A Mazda Super Bowl ad showcasing the connected capabilities of its new cars became the poster child for distracted driving during a day-long summit held by the Senate commerce committee.
The ad showed a a fleeting glimpse of a driver updating his Facebook page from the center console as he was driving down the road.
That set off alarm bells among committee staffers worried that cars, device and software manufacturers are headed in a direction that could lead to distracted drivers and more accidents.
"Technology may be part of our daily habits, but using these devices while driving is becoming a fatal vice that threatens to undo the remarkable progress we have made to improve highway safety," wrote Sen. Jay Rockefeller (D-W.Va.), chairman of the commerce committee, in Roll Call. "I see no reason drivers should be able to update their social-media profiles or compare restaurant and hotel reviews while behind the wheel," he added.
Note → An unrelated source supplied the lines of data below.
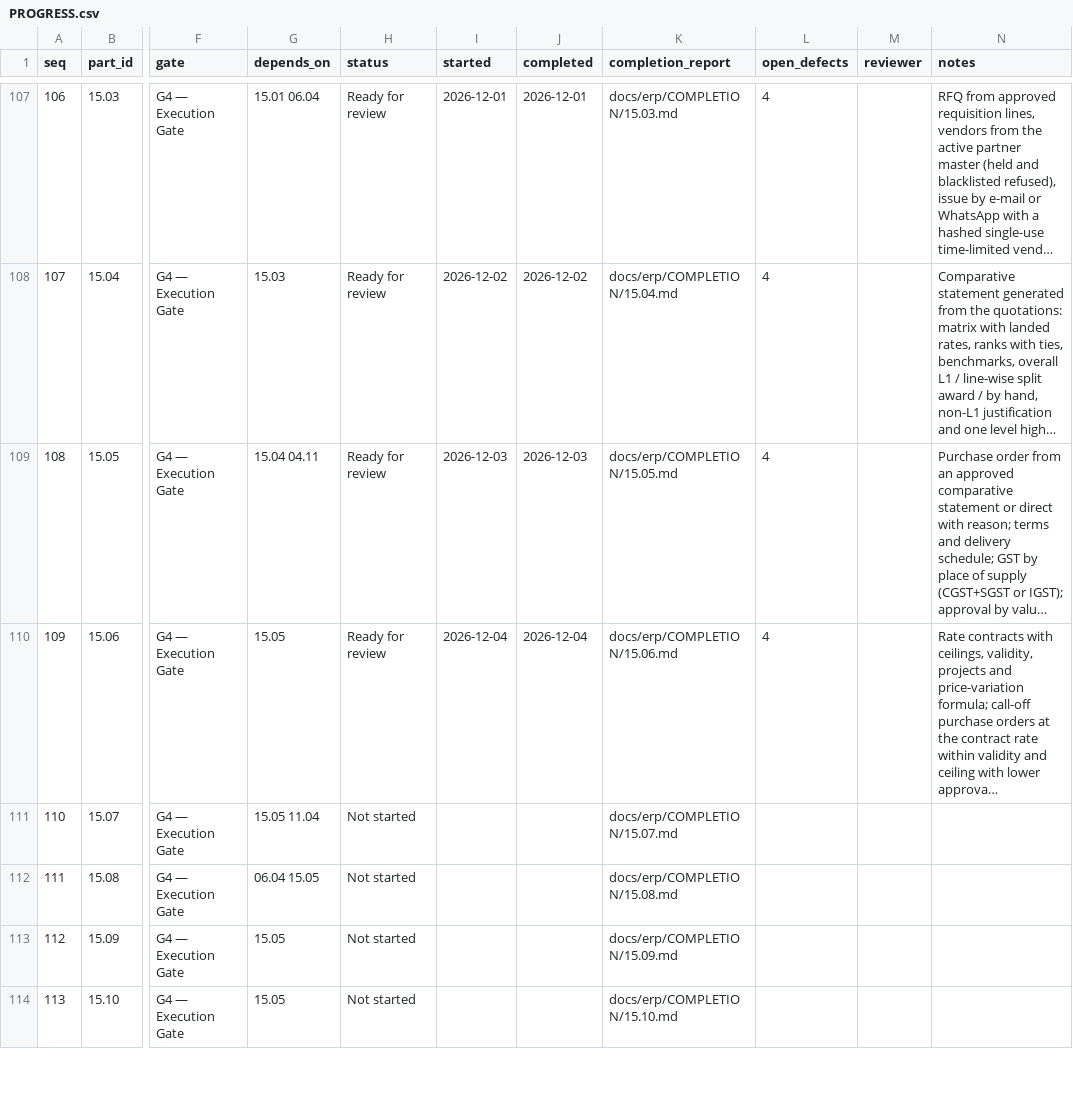
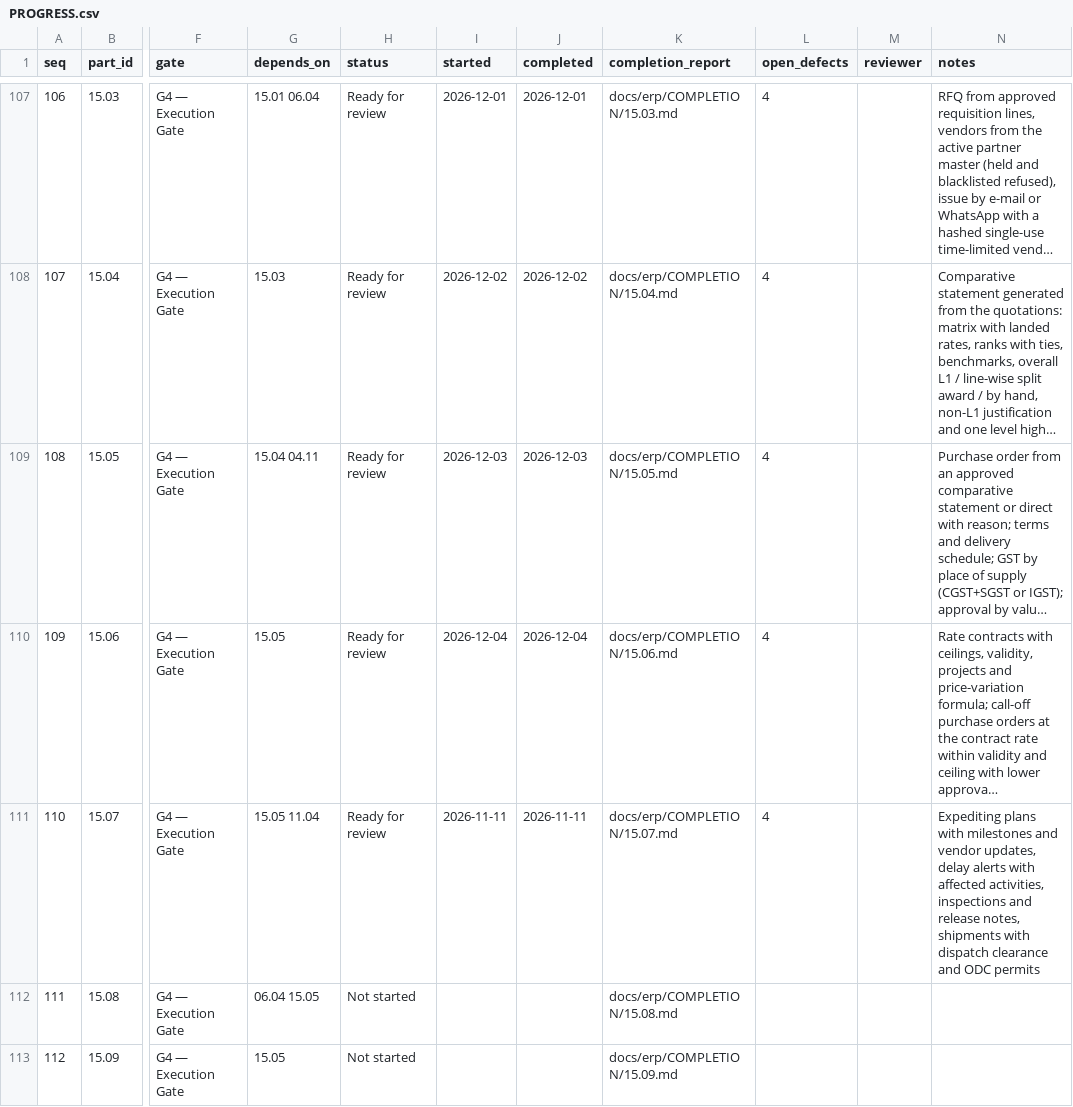
Before and after one commit to sahaainfra/ERP_SAP-CLS, a CSV file: docs/erp/PROGRESS.csv, drawn as a sheet; only a part is shown, gaps mark what is left out; the shorter side is filled out with more unchanged rows; long unchanged cells end in …; the diff names each change by its address in the sheet, - before the commit and + after, or states it on an @@ line.

```diff
--- a/docs/erp/PROGRESS.csv
+++ b/docs/erp/PROGRESS.csv
-H111 (status): Not started
+H111 (status): Ready for review
-I111 (started): (empty)
+I111 (started): 2026-11-11
-J111 (completed): (empty)
+J111 (completed): 2026-11-11
-L111 (open_defects): (empty)
+L111 (open_defects): 4
-N111 (notes): (empty)
+N111 (notes): Expediting plans with milestones and vendor updates, delay alerts with affected activities, inspections and release notes, shipments with dispatch clearance and ODC permits
```
Also changed, not shown: 8 other files.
The challenge for the auto industry is that people people want to stay connected in the car. The auto industry is seeking to make smartphone use hands-free and eyes-free.
"The customer won't be happy if your car shuts down your phone. What we have to do is convince the customer to put the phone down by providing integrated hands-free features," said Wayne Powell, vp of electronic systems for Toyota Motor engineering and manufacturing.
A lot of the dialogue addressed what could be done to the phone that would put it in a "drive mode" and who should have control over that function: The driver? The car manufacturer? The network? That will be part of a continuing tug-of-war between handset companies and auto companies.
Based on what they hear during the summit, Rockefeller and other lawmakers may seek to limit certain connected functions in the car, unless all the industries involved in developing the connected car, mobile-device makers, software developers, automakers and wireless carriers collaborate to make sure the connected car is safe.
"It is my hope and expectation that the summit will spur industries to proactively seek technological solutions that can be widely adopted, readily available, and highlight to the public the life-or-death matter of staying focused behind the wheel," Rockefeller said.